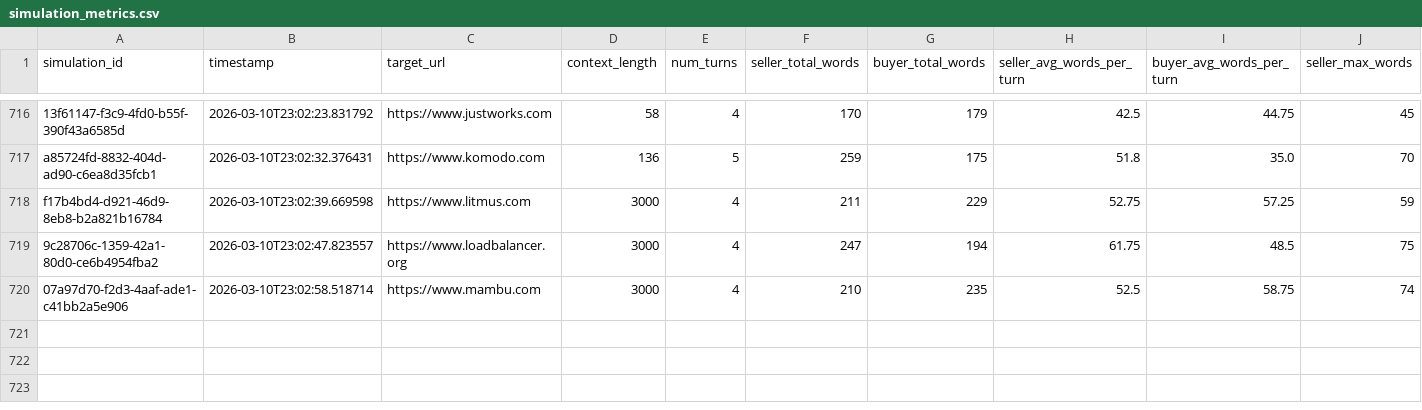
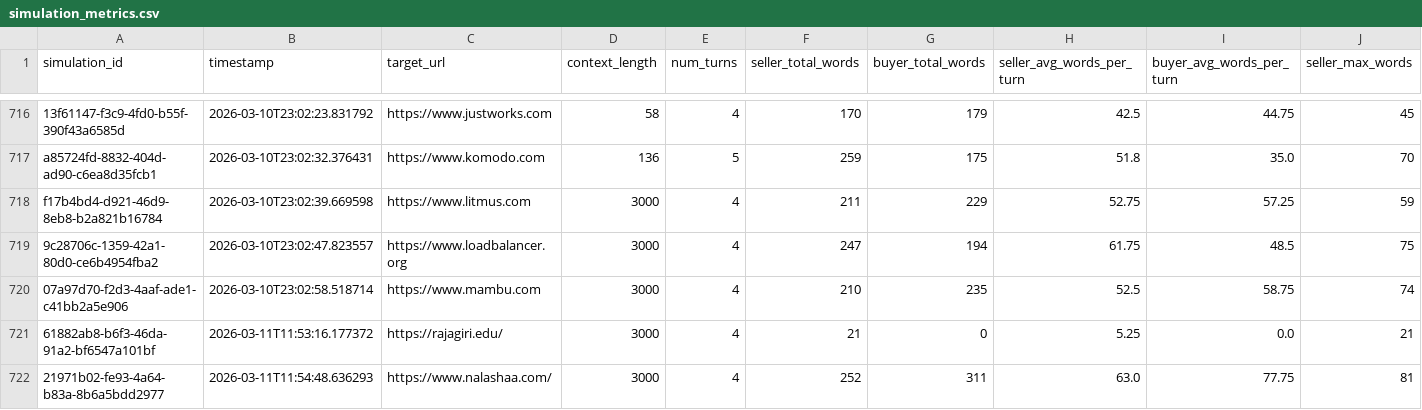
Before and after one commit to agusrajuthaliyan/MultiAgent-B2B-SDR, a CSV file: data/processed/simulation_metrics.csv, drawn as a sheet; only a part is shown, gaps mark what is left out; rows hold the shown columns only; the diff names each change by its address in the sheet, - before the commit and + after, or states it on an @@ line.

```diff
--- a/data/processed/simulation_metrics.csv
+++ b/data/processed/simulation_metrics.csv
+row 721: 61882ab8-b6f3-46da-91a2-bf6547a101bf | 2026-03-11T11:53:16.177372 | https://rajagiri.edu/ | 3000 | 4 | 21 | 0 | 5.25 | 0.0 | 21
+row 722: 21971b02-fe93-4a64-b83a-8b6a5bdd2977 | 2026-03-11T11:54:48.636293 | https://www.nalashaa.com/ | 3000 | 4 | 252 | 311 | 63.0 | 77.75 | 81
```
Also changed, not shown: data/processed/simulations_master.csv, 3 other files.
════════════════
**What to work on:**
Could you restate each record word for word, keeping the pictures out?

**Response area:**
Before and after one commit to agusrajuthaliyan/MultiAgent-B2B-SDR, a CSV file: data/processed/simulation_metrics.csv, drawn as a sheet; only a part is shown, gaps mark what is left out; rows hold the shown columns only; the diff names each change by its address in the sheet, - before the commit and + after, or states it on an @@ line.

```diff
--- a/data/processed/simulation_metrics.csv
+++ b/data/processed/simulation_metrics.csv
+row 721: 61882ab8-b6f3-46da-91a2-bf6547a101bf | 2026-03-11T11:53:16.177372 | https://rajagiri.edu/ | 3000 | 4 | 21 | 0 | 5.25 | 0.0 | 21
+row 722: 21971b02-fe93-4a64-b83a-8b6a5bdd2977 | 2026-03-11T11:54:48.636293 | https://www.nalashaa.com/ | 3000 | 4 | 252 | 311 | 63.0 | 77.75 | 81
```
Also changed, not shown: data/processed/simulations_master.csv, 3 other files.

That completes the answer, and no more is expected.